A: Only by exploring the colonnade around the base of the building is the entrance discovered. The entry presents you with a curved marble stair—its curved path contrasts with the otherwise linear geometry of the space. Its marble contrasts with the concrete and brick. These contrasts celebrate the importance of the stairway’s role in introducing you to the interior world of the library. When the visitor climbs to the top of the stairs, they arrive in the core of the library. Here again is another cube, but this time it is a void instead of a brick mass.
Q: Many architects are known for designing with symbolism in mind. Did Kahn give any nods to the function of this building with his design?
A: The open space suspended in the core of the library represents the potential for knowledge and growth offered by the building. Looking up into this cubic void, you peer through round openings into the book stacks. The void represents a potential, and it is actually surrounded by the tools for developing that potential. The curve of the opening is analogous to the curve of the stair, providing connections between worlds. One is physical access to the library and the other metaphorical access between potential (void) and the tools to develop that potential (books). When talking about the entry experience, Kahn said, “This is the place of the books. So you feel the building has the invitation of books.”
Q: One of the most iconic elements of this building is the circular cutouts within the interior. Can you tell us a little about these cutouts?
A: Exploring the library, you discover that books reside in an inner ring, a “concrete doughnut” that surrounds the void on its four sides. The concrete here expresses the stout structure of the building. The core of structural support holds the intellectual core of the library: its collection. Around the “concrete doughnut” is a “brick doughnut” that is the interior expression of the brick cube the visitor first encounters from the exterior. The brick used here is clearly of human scale, the proper size to be placed by human hands. It is here that you find the places specifically designed for the students to occupy. The teak panels also first viewed from the exterior create an individual space for study with access to daylight. The grain of the wood defines a space of warmth for students and their books. Kahn referred to these as “discovered places in the folds of construction.”
Q: Is there any guidance students of architecture can take from the design of Kahn’s library?
A: Architecture can be more than a column supporting a beam or satisfying a requirement for a certain number of square feet. There are metaphoric and experiential ideas baked into buildings that enrich our experience of them.

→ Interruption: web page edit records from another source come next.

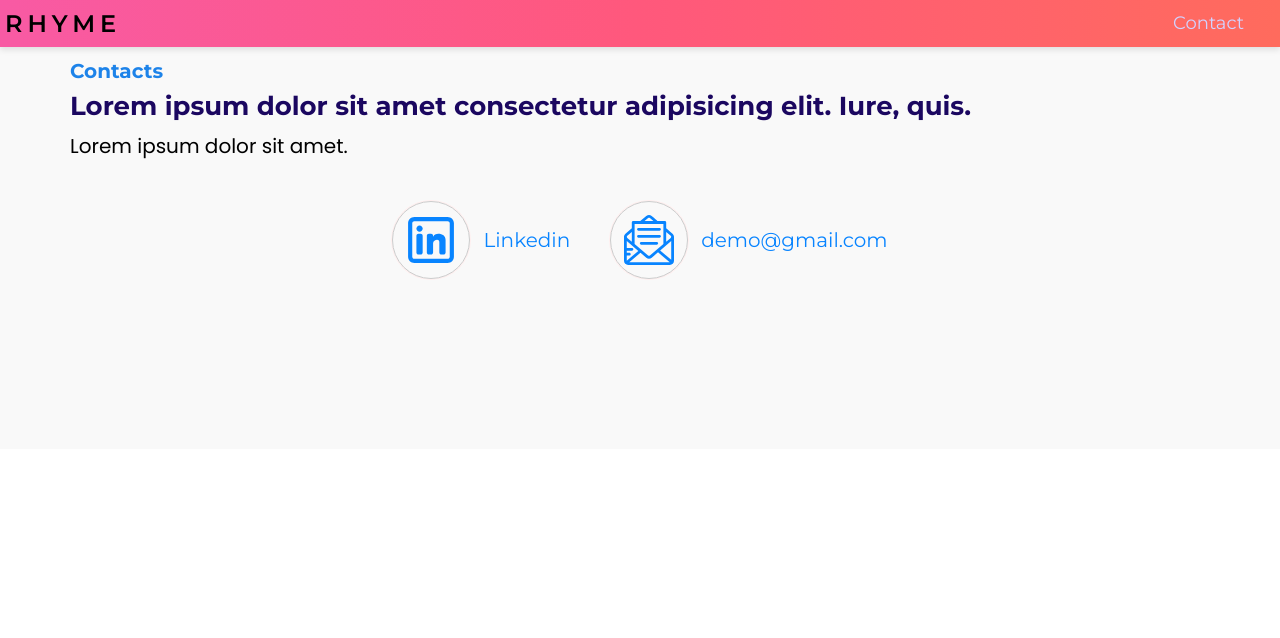
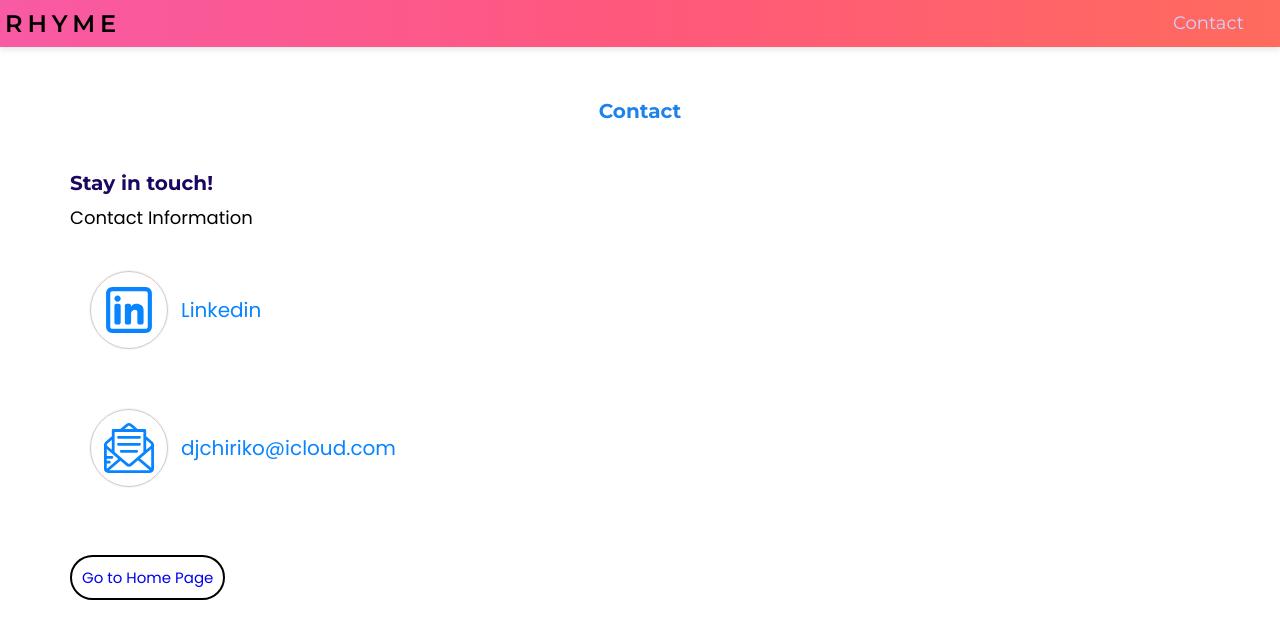
Before and after one commit to rrrhyme/portfolio, a React (Create React App) app: page /contact in a window 1280 px wide. Shown: the top 638 px of the page. Built offline with nearby package versions, Linux system fonts and the light colour scheme.

Commit message:
Added Contact and Download functionality

```diff
--- a/src/App.js
+++ b/src/App.js
@@ -6,7 +6,7 @@ import About from "./components/blocks/About/About";
 import Works from "./components/blocks/Works/Works";
 import Contact from "./components/blocks/Contact/Contact";
 import Download from "./components/blocks/Download/Download";
-import { Routes, Route } from "react-router-dom";
+import { Routes, Route, Navigate } from "react-router-dom";
 // import Published from "./components/blocks/Published/Published";
 
 function MainContent() {
@@ -27,6 +27,8 @@ function App(props) {
 			<Routes>
 				<Route path="/contact" element={<Contact />} />
 				<Route path="/" element={<MainContent />} />
+				<Route path="/" element={<MainContent />} />
+				<Route path="*" element={<Navigate to="/" />} />
 			</Routes>
 			{/* <Published /> */}
 		</div>
--- a/src/components/blocks/Contact/Contact.css
+++ b/src/components/blocks/Contact/Contact.css
@@ -1,24 +1,50 @@
 .block--contacts {
-	background-color: #f9f9f9;
+	background-color: #fff;
+	padding: 10rem 0;
 }
 
 .contacts__heading {
 	color: var(--color-title);
 	font-size: var(--font-size-title);
+	text-align: center;
+	margin-bottom: 5rem;
 }
 
 .contacts__sub-heading {
-	font-size: 2.6rem;
+	font-size: 2rem;
 }
 
 .contacts__paragraph {
-	font-size: 2rem;
+	font-size: 1.8rem;
 	font-family: "Poppins", sans-serif;
 }
 
-.contact__section {
+/* .contact__section {
 	display: flex;
 	flex-direction: column;
+} */
+
+.btn-container {
+	margin-top: 5rem;
+}
+.homeBtn {
+	font-family: "Poppins", sans-serif;
+	font-size: 1.5rem;
+	font-weight: 500;
+	outline: none;
+	border: 2px solid #000;
+	border-radius: 50px;
+	background-color: #fff;
+	cursor: pointer;
+	padding: 1rem;
+	transition: 0.3s;
+}
+
+.homeBtn:hover {
+	border-color: #ff6b5d;
+	background-color: #ff6b5d;
+	color: #fff;
+	letter-spacing: 1px;
 }
 
 .icon--contacts {
@@ -36,6 +62,7 @@
 }
 
 .contacts > a {
+	font-family: "Poppins", sans-serif;
 	font-size: 2rem;
 	margin-left: 1.3rem;
 	transition: 0.3s;
--- a/src/components/blocks/Contact/Contact.jsx
+++ b/src/components/blocks/Contact/Contact.jsx
@@ -1,15 +1,14 @@
 import React from "react";
 import "./Contact.css";
+import { Link } from "react-router-dom";
 
 function Contact(props) {
 	return (
 		<section className="block block--contacts">
 			<div className="container">
-				<h2 className="contacts__heading">Contacts</h2>
-				<h2 className="contacts__sub-heading">
-					Lorem ipsum dolor sit amet consectetur adipisicing elit. Iure, quis.
-				</h2>
-				<p className="contacts__paragraph">Lorem ipsum dolor sit amet.</p>
+				<h2 className="contacts__heading">Contact</h2>
+				<h2 className="contacts__sub-heading">Stay in touch!</h2>
+				<p className="contacts__paragraph">Contact Information</p>
 				<div className="contact__section">
 					<div className="contacts contact--linkedin">
 						<span className="icon-container ">
@@ -24,7 +23,7 @@ function Contact(props) {
 						<a
 							target="_blank"
 							rel="noopener noreferrer"
-							href="https://www.linkedin.com/in/ronnel-javier/">
+							href="https://www.linkedin.com/in/rcinoceno/">
 							Linkedin
 						</a>
 					</div>
@@ -41,9 +40,15 @@ function Contact(props) {
 							target="_blank"
 							rel="noopener noreferrer"
 							href="https://mail.google.com/mail/u/0/#inbox?compose=new">
-							demo@gmail.com
+							djchiriko@icloud.com
 						</a>
 					</div>
+					<div className="tooltip"></div>
+				</div>
+				<div className="btn-container">
+					<Link to="/" className="homeBtn">
+						Go to Home Page
+					</Link>
 				</div>
 			</div>
 		</section>
--- a/src/components/blocks/Download/Download.css
+++ b/src/components/blocks/Download/Download.css
@@ -23,10 +23,14 @@
 	transition: 0.3s;
 	font-size: 1.8rem;
 	cursor: pointer;
+	border: 1px solid #000;
 }
 
 .download__button:hover {
+	border-color: #ff6b5d;
 	background-color: #ff6b5d;
+	color: #fff;
+	letter-spacing: 1px;
 }
 
 .button {
--- a/src/components/blocks/Navigation/Navigation.css
+++ b/src/components/blocks/Navigation/Navigation.css
@@ -26,7 +26,6 @@
 
 .nav__item {
 	padding: 0.5rem 0;
-	border-bottom: 1px solid #c2c2c2;
 }
 
 .nav__item:last-child {
@@ -83,17 +82,7 @@
 	}
 
 	.nav__item {
-		border-bottom: 3px solid transparent;
 		margin: 0 1.6rem;
-		transition: border-bottom 0.3s ease;
-	}
-
-	.nav__text.active {
-		color: #e8ffee;
-	}
-
-	.nav__item.active {
-		border-bottom: 3px solid #000;
 	}
 
 	.nav__list.md {
--- a/src/components/blocks/Navigation/Navigation.jsx
+++ b/src/components/blocks/Navigation/Navigation.jsx
@@ -1,4 +1,4 @@
-import React, { useEffect, useState } from "react";
+import React, { useState } from "react";
 import "./Navigation.css";
 import { useLocation } from "react-router-dom";
 
@@ -11,7 +11,6 @@ const listItem = [
 
 function Navigation(props) {
 	const [isMenuOpen, setIsMenuOpen] = useState(false);
-	const [activeSection, setActiveSection] = useState("");
 	const location = useLocation();
 
 	const handleToggle = () => {
@@ -24,7 +23,6 @@ function Navigation(props) {
 		if (targetRef) {
 			targetRef.scrollIntoView({ behavior: "smooth" });
 			setIsMenuOpen(false);
-			setActiveSection(targetId);
 		}
 	};
 
@@ -32,26 +30,16 @@ function Navigation(props) {
 		if (location.pathname === "/contact") {
 			const filtered = list.filter((item) => item.id === "contact");
 			return filtered.map((item) => (
-				<li
-					key={item.id}
-					className={`nav__item ${activeSection === item.id ? "active" : ""}`}>
-					<a
-						className={`nav__text ${activeSection === item.id ? "active" : ""}`}
-						href={`#${item.id}`}
-						onClick={(e) => handleNavigate(e, item.id)}>
+				<li key={item.id} className="nav__item">
+					<a href={`#${item.id}`} onClick={(e) => handleNavigate(e, item.id)}>
 						{item.text}
 					</a>
 				</li>
 			));
 		} else {
 			return list.map((item) => (
-				<li
-					key={item.id}
-					className={`nav__item ${activeSection === item.id ? "active" : ""}`}>
-					<a
-						className={`nav__text ${activeSection === item.id ? "active" : ""}`}
-						href={`#${item.id}`}
-						onClick={(e) => handleNavigate(e, item.id)}>
+				<li key={item.id} className="nav__item">
+					<a href={`#${item.id}`} onClick={(e) => handleNavigate(e, item.id)}>
 						{item.text}
 					</a>
 				</li>
```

MH+D is proud to partner with acclaimed architectural photographer Trent Bell on his architecture, design, and photography podcast. To hear Trent Bell’s conversation with Kevin Moquin, please visit trentbell.com/podcast